A FATHER who was banned from working and faced deportation has pinned his hopes of staying in the UK on the Windrush scheme.

Darren Harrety moved from the British colony of Punta Gorda in Belize, Central America, to England with his mother on a Belize passport when he was six months old. They were granted indefinite leave to stay in the UK.

But his world came crashing down in 2010 when he was told he could no longer work when the Home Office could not find proof of his arrival in the country and his mother’s passport had been lost.

The 36-year-old said he has fought to remain in the UK and has been unsuccessful with previous applications after spending thousands of pounds.

However, the father-of-six, from Nelson, said he has now applied for citizenship through the Windrush scheme.

Mr Harrety said this was the third type of citizen application he had sent off and he expects an answer in six months.

The Windrush scheme was launched this year to help Commonwealth nationals who settled in the UK before 1973 gain citizenship.

It processes citizenship applications for adults and the children of the Windrush generation who joined their parents before they turned 18.

He said: “I’m desperate for good news.

“I have lived here since I was six months old, I am British and I feel British.

“I went to school here, college and worked here all my life.

“I filled out the paper work, they’ve taken my fingerprints and a photograph.

“If this doesn’t work I don’t know what I would do.”

Darren never had his own passport or driving licence but using his birth certificate as identification he was able to vote, get married, hold bank accounts, work and even buy his own home aged 20.

Mr Harrety, a former shop fitter, said he wants to be allowed employment again so he can provide for his family.

He said: “My wife Kathryn works very hard but I want to be able to share the load with her.

“A father should be able to provide and I want to, I am able and fit to work.

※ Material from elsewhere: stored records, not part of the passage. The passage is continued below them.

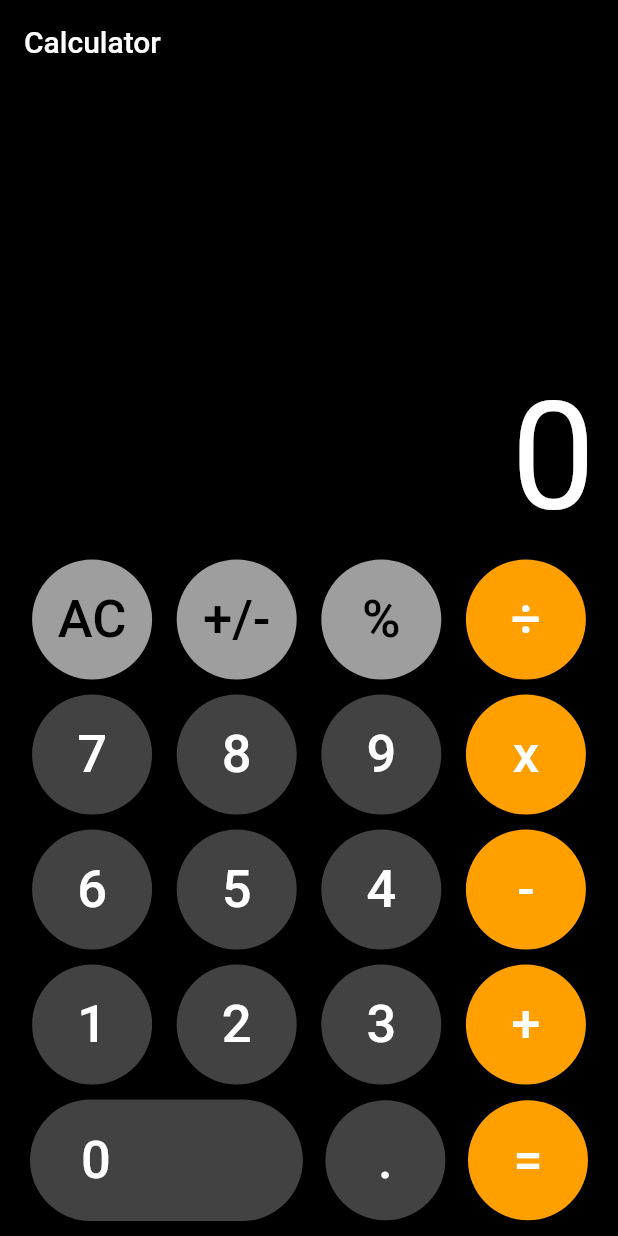
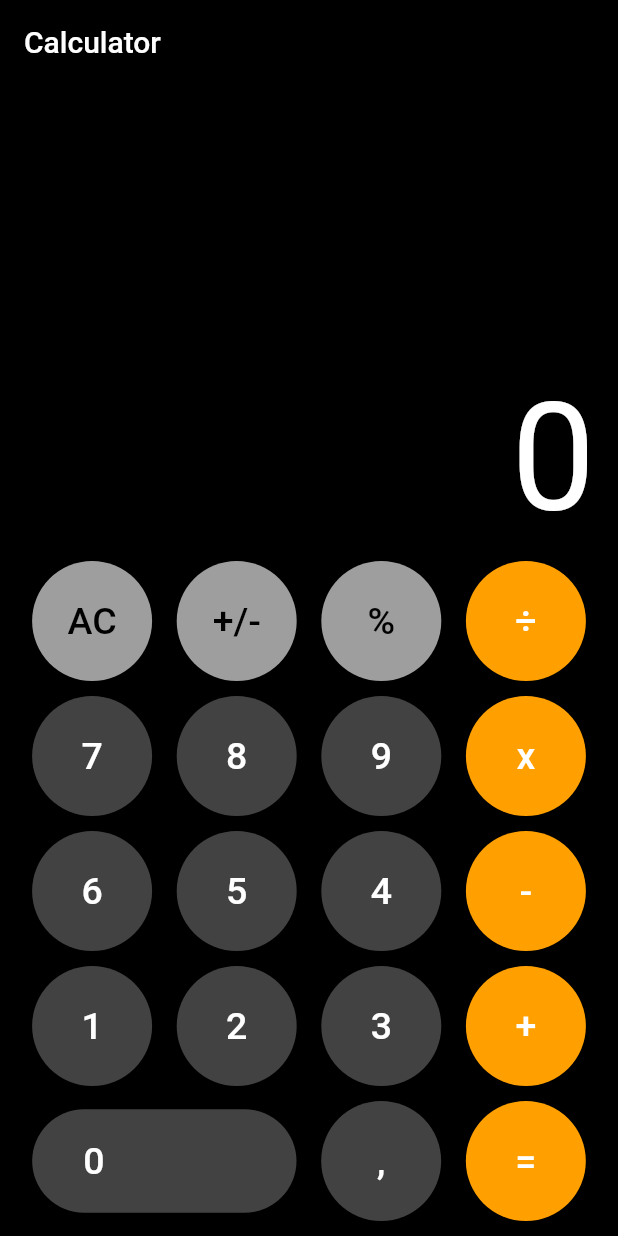
Before and after one commit to maxime9446/CalculatriceFlutter, a Flutter app: the screen it shows after launch, on a phone screen of 412 x 824 dp. Run offline on Flutter 3.47's test engine with Material 2 defaults, Android fonts, the phone set to English and light mode, and no system bars.

Commit message:
calcbuttom 0

```diff
--- a/lib/main.dart
+++ b/lib/main.dart
@@ -59,7 +59,7 @@ class _CalculatorState extends State<Calculator> {
         child: Text(
           btntxt,
           style: TextStyle(
-            fontSize: 35,
+            fontSize: 25,
             color: isSelected ? btncolor : txtcolor,
           ),
         ),
@@ -150,19 +150,24 @@ class _CalculatorState extends State<Calculator> {
                     shape: const StadiumBorder(),
                     padding: const EdgeInsets.fromLTRB(34, 20, 128, 20),
                   ),
-                  onPressed: () {},
+                  onPressed: () {
+                    setState(() {
+                      calculation('0');
+                    });
+                  },
                   child: const Text(
                     '0',
                     style: TextStyle(
-                      fontSize: 35,
+                      fontSize: 25,
                       color: Colors.white,
                     ),
                   ),
                 ),
-                calcbuttom('.', Colors.grey.shade800, Colors.white),
+                calcbuttom(',', Colors.grey.shade800, Colors.white),
                 calcbuttom('=', Colors.amber.shade700, Colors.white),
               ],
             ),
+
             const SizedBox(
               height: 10,
             ),
```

“It’s going to be a long six months, but I have been fighting this for years. I hope it goes through.”